First, Jumbo-Visma’s lead-out man up Mike Teunissen stuns the sprinters to win the first stage and first yellow jersey.
Then, on the second day in Brussels, the Dutch squad decided to keep yellow, putting in a scorching ride to beat the favored Team Ineos by 20 seconds and Deceuninck-QuickStep by 21.
That’s two nice cuddly Credit Lyonnais lions for the front dash of the team bus.
For several squads, however, the 27.6-kilometre team time trial was not good news for their GC captains. In particular, Richie Porte and his Trek Segafredo team could only manage 18th place, falling behind Geraint Thomas and Egan Bernal of Ineos by 57 seconds. There will be no glass of champagne at dinner tonight.
Nairo Quintana and Mikel Landa also find themselves with a significant deficit to the Ineos captains. They are already 44 seconds behind and that never does much for morale. Is there just a bad vibe coming off this team?
On the plus side, Thibaut Pinot, who has had his fair share of bad days in the Tour, got off to a roaring start. His Groupama-FDJ squad turned in an impressive ride that left him just 11 seconds behind Ineos. The French climber has to feel tres bien after that performance.
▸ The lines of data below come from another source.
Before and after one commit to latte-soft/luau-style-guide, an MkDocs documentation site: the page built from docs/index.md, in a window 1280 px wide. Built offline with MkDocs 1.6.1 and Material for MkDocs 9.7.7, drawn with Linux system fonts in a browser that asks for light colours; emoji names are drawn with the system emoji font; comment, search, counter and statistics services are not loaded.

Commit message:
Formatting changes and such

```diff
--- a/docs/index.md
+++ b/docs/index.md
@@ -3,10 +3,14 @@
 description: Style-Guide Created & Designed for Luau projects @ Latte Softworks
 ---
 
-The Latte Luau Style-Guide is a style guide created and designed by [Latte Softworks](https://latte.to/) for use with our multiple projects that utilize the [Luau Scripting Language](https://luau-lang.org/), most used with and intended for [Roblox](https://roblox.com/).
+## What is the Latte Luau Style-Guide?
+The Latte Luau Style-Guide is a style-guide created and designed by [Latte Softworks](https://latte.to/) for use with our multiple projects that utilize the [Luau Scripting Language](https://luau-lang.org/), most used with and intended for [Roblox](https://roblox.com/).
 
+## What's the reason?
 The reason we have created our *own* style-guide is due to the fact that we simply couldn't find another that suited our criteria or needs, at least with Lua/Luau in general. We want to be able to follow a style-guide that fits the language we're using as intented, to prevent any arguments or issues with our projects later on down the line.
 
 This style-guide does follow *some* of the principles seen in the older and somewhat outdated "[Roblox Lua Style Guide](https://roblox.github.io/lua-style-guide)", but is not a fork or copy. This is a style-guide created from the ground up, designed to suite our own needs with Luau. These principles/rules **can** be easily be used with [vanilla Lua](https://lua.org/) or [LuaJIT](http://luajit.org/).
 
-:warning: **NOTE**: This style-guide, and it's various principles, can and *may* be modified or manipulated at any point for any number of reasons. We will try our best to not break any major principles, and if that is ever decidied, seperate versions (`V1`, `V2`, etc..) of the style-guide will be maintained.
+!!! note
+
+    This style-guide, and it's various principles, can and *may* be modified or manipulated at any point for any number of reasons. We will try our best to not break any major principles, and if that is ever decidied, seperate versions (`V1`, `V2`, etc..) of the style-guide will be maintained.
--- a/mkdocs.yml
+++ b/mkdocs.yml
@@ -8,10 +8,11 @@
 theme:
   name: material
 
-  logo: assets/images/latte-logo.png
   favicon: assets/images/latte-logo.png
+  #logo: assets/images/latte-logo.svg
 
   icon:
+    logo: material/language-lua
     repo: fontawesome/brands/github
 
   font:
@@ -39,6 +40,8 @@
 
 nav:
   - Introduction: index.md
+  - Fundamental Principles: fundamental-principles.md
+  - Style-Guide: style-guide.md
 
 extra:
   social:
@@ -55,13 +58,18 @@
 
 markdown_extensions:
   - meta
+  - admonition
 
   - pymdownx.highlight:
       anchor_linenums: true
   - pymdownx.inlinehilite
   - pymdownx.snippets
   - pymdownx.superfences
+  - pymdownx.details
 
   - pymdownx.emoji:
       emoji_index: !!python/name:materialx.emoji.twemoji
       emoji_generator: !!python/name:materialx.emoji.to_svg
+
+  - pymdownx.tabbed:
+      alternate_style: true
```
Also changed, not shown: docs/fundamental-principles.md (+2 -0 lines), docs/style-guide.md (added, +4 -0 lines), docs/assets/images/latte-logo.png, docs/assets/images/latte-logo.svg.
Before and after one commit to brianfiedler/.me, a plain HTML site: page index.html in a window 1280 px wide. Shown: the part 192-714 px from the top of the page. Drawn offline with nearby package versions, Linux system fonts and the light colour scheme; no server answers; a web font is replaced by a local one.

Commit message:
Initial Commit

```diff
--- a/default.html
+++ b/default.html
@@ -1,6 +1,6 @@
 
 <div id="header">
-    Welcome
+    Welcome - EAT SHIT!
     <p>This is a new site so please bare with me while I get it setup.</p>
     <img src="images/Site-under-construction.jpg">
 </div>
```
The same could not be said of Pinot’s countryman, Romain Bardet. Oh la la la la, his AG2R squad was a minute off the pace and 19th on the day. It’s the classic on-the-back-foot scenario already. Racing against the clock has always been his Achilles heel and his team did him no favors in a climber-friendly Tour where he’ll have his best shot at the podium. C’est dommage.
One GC rider who will be thrilled to put this day safely behind him is Astana’s Jakob Fuglsang. After his nasty crash on stage one, which sliced open his face and battered his whole body, the Dane was still able to go full gas. They would clock a time just 20 seconds slower than Ineos and given the difficult circumstances, that has to almost feel like victory.
it was also a productive day for EF Education First’s Rigoberto Uran and Mitchelton-Scott’s Adam Yates. They stopped the clock at roughly 10 and 20 seconds off the time of defending Tour champion Geraint Thomas. A chapeau for each of you, fellas.